"Each person in the world is a unique human being, and each has unique human potential. One of the important tasks of growing is the discovery of this uniqueness: the discovery of “who I am” in each of us— of “who I am” in relation to all those whom I meet."
One of life’s greatest joys is the comfortable give and take of a good friendship. It’s a wonderful feeling not only to have a friend, but to know how to be a friend yourself.
Some children are naturally sociable, and from early on seem to love to have playmates. Other children are more private and seem content to do things by themselves. Not wanting to play with others or clinging to a parent may be their way of saying, “Instead of getting to know those other people right now, what I need is more time to get to know me!” Many young children aren't ready yet for certain kinds of sociability.
When children do make their first social connection, it's usually side by side. They might play next to each other in the same area or with similar playthings. They may just watch each other or imitate each other. That's how friendship begins -- with the understanding that “you’re someone else and I’m someone else.”

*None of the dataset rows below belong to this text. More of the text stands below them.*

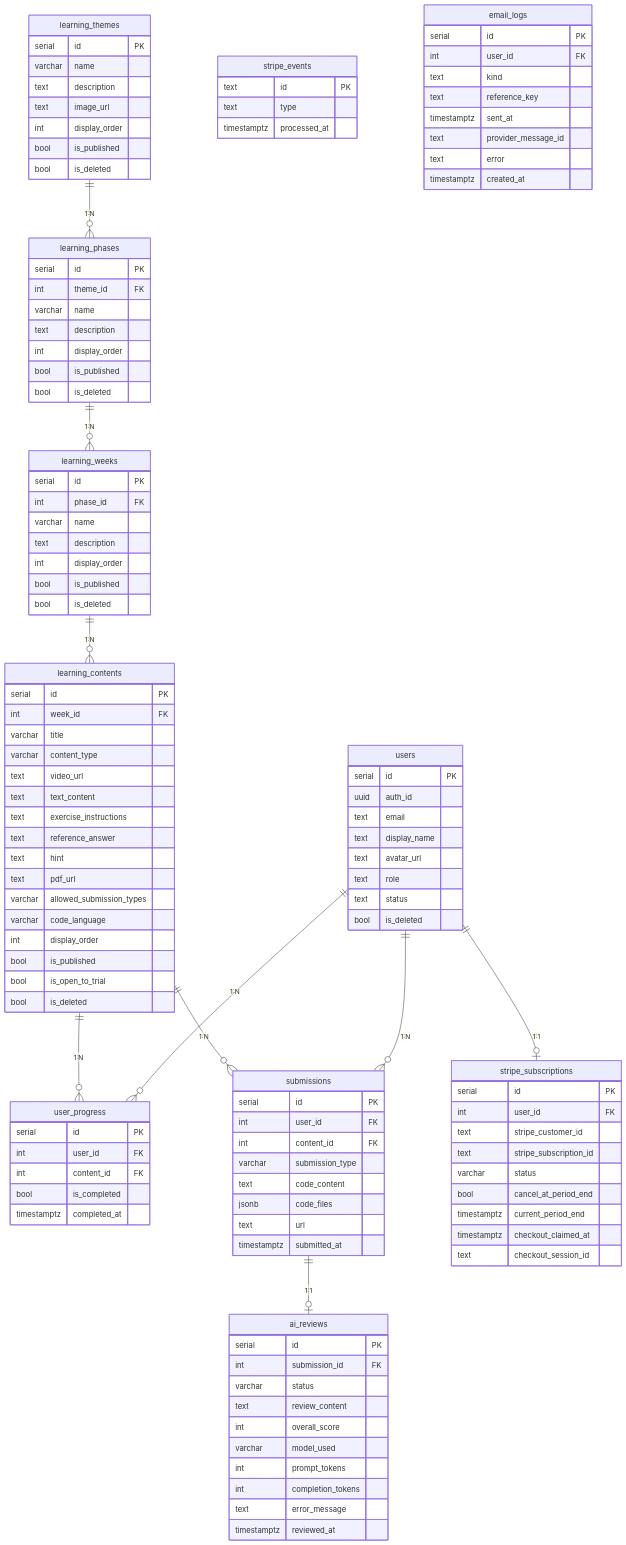
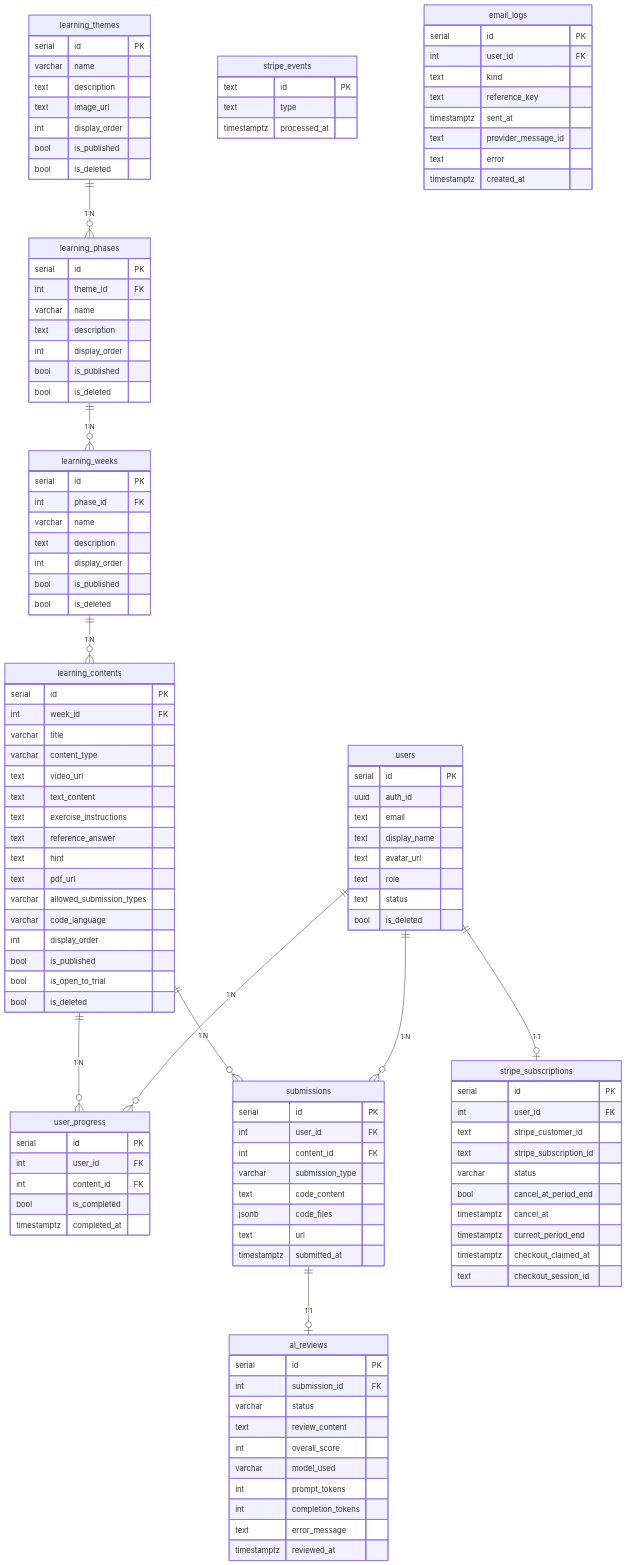
One commit to Singuralitylabs/sinlab-study changed the diagram in docs/database.md. Above: the diagram before and after it, drawn with Mermaid. The commit also changed other lines of this file and 10 other files, not shown here.

```diff
--- a/docs/database.md
+++ b/docs/database.md
@@ -128,6 +128,7 @@
         text stripe_subscription_id
         varchar status
         bool cancel_at_period_end
+        timestamptz cancel_at
         timestamptz current_period_end
         timestamptz checkout_claimed_at
         text checkout_session_id
```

“My Best Friend”
The ability to play with another child comes later, along with the growing delight (and frustration) of sharing ideas. Friendships become "give and take," filled with ups and downs, as children learn to compromise, cooperate, and work through differences in feelings and styles.
Those early friendships tend to be temporary -- "of the moment." When a child refers to someone as "my friend," that usually means "we're playing together right now." Being named "my friend" -- or better still, "my best friend" -- is so important to children that when things aren't going well, the most powerful threat they can think of is, "You are not my friend any more." That's usually just their way of saying, "I'm really angry that you won't go along with my ideas." The conflict is often forgotten after a short time, and the two friends are back together again.
The Work of Friendships
Young children have much to learn about sharing toys and sharing ideas, and that kind of learning happens over a long period of time. It takes years for young children to begin to see things from someone else's point of view, and to learn about managing all those complicated feelings, like anger, love, disappointment, frustration, and jealousy.
When young friends have a chance to deal with those feelings, they can often learn that an important part of friendship is working things out after a disagreement and finding that their relationship is even stronger than before.
Parents Value Friendships
Our culture places a high value on friendships and on being "popular." And of course, parents want their children to have friends because they feel they'll have happier times in school and a more confident, interesting life beyond school. No wonder we adults are concerned about their children's ability to make friends!
Understanding Children’s Friendships
Some parents may have wonderful memories of childhood friendships, while others remember feeling like outsiders and longing for friends. Through our lives most of us have had a variety of social experiences. If we can remember those different kinds of friendships that we’ve had through the years, we can better understand how our children probably will, too.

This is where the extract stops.